REQUIRED WORK » Where the string "Desktop" shows up in a line of the records, copy that line.

DATA UNDER STUDY »

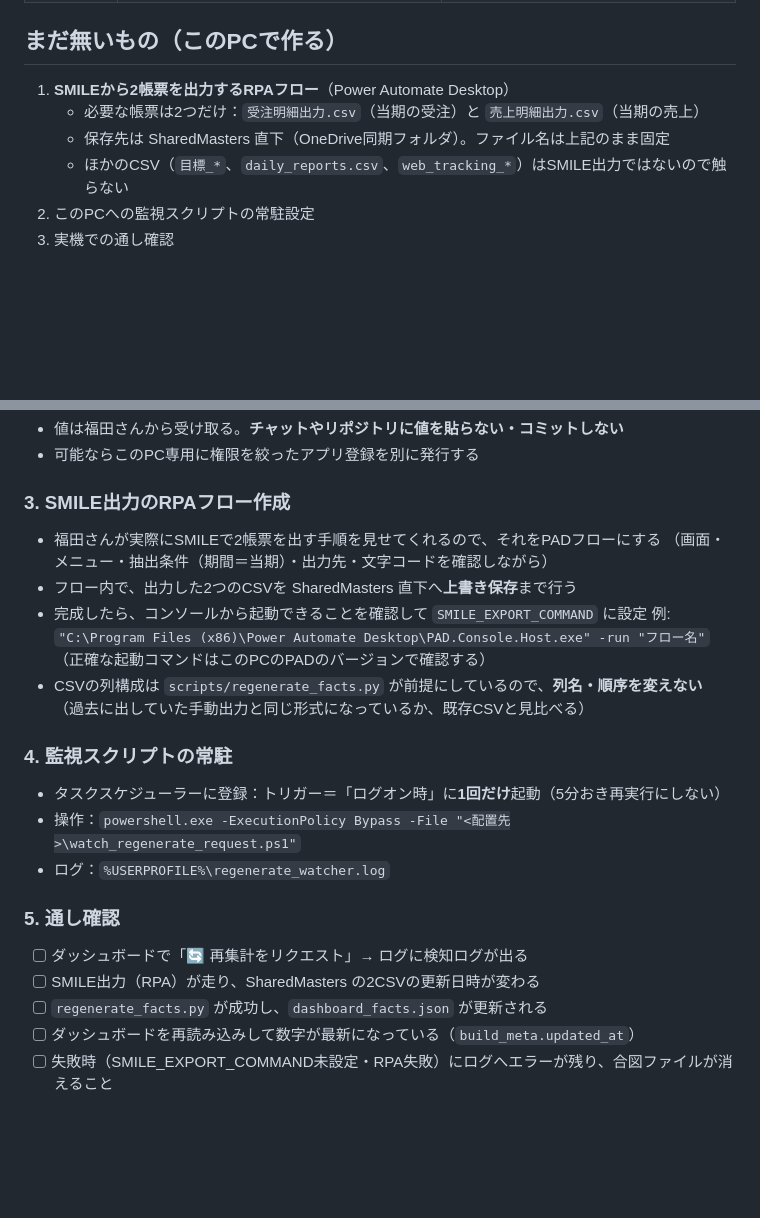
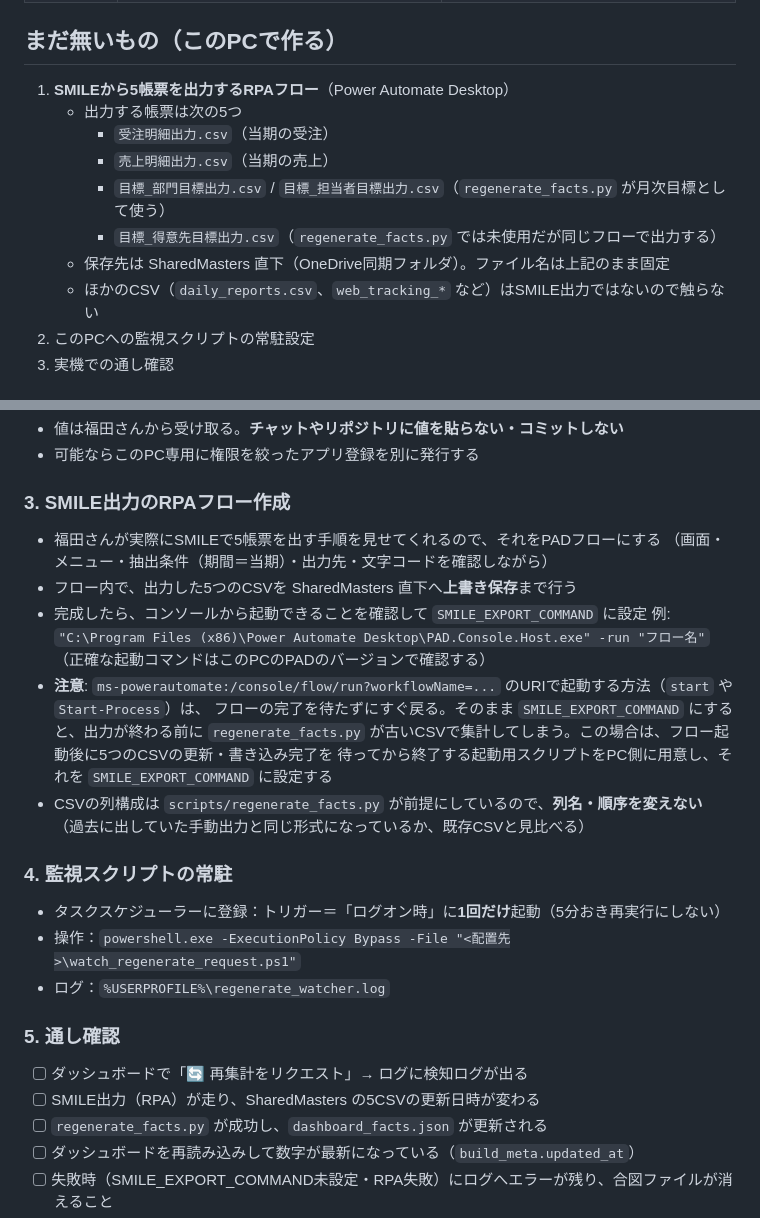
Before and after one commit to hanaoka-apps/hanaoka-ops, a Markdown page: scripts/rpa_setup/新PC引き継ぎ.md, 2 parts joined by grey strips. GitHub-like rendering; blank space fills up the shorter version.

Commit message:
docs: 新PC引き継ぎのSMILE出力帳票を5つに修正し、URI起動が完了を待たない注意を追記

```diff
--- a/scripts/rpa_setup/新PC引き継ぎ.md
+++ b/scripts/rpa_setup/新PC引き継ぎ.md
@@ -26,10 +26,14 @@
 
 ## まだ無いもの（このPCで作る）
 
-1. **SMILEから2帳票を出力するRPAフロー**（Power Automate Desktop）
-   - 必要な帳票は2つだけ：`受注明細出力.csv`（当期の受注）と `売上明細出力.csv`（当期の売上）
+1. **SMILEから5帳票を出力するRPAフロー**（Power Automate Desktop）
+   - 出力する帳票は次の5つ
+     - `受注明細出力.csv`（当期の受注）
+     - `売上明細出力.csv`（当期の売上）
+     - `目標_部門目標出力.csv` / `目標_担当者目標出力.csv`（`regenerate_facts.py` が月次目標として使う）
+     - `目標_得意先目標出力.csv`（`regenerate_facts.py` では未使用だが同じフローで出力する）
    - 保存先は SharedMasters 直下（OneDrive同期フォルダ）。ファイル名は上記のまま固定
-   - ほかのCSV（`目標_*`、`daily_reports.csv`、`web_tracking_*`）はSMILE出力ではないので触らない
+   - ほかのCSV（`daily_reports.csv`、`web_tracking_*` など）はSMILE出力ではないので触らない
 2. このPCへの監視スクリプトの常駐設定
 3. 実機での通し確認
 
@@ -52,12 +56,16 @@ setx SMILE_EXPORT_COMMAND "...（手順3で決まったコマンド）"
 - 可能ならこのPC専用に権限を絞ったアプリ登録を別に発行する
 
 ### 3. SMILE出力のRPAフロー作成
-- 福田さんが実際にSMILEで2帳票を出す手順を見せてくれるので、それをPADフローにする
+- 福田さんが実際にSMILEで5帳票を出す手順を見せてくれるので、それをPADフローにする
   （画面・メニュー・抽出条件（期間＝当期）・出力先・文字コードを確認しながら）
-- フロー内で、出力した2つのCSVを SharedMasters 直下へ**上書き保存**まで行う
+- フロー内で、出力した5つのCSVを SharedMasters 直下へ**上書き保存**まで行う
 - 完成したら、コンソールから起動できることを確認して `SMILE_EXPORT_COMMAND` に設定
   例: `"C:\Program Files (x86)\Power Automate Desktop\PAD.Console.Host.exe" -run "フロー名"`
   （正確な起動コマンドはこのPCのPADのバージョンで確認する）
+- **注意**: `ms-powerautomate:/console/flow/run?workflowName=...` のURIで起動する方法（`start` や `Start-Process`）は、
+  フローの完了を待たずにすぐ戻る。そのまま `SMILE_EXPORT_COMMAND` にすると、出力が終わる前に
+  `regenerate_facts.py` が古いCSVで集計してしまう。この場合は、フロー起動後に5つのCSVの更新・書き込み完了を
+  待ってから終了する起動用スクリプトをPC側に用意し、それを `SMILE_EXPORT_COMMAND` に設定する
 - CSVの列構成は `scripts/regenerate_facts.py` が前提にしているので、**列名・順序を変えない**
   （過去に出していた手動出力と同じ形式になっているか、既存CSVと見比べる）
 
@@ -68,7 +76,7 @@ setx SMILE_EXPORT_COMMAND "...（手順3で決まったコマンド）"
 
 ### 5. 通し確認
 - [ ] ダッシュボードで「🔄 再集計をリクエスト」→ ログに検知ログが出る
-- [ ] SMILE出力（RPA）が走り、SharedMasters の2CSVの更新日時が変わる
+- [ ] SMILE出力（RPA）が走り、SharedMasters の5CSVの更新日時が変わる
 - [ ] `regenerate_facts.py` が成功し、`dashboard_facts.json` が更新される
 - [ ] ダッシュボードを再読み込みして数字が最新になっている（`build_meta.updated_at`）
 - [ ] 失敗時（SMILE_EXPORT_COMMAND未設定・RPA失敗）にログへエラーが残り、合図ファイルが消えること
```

OUTPUT OF THE TASK »
-1. **SMILEから2帳票を出力するRPAフロー**（Power Automate Desktop）
+1. **SMILEから5帳票を出力するRPAフロー**（Power Automate Desktop）
   例: `"C:\Program Files (x86)\Power Automate Desktop\PAD.Console.Host.exe" -run "フロー名"`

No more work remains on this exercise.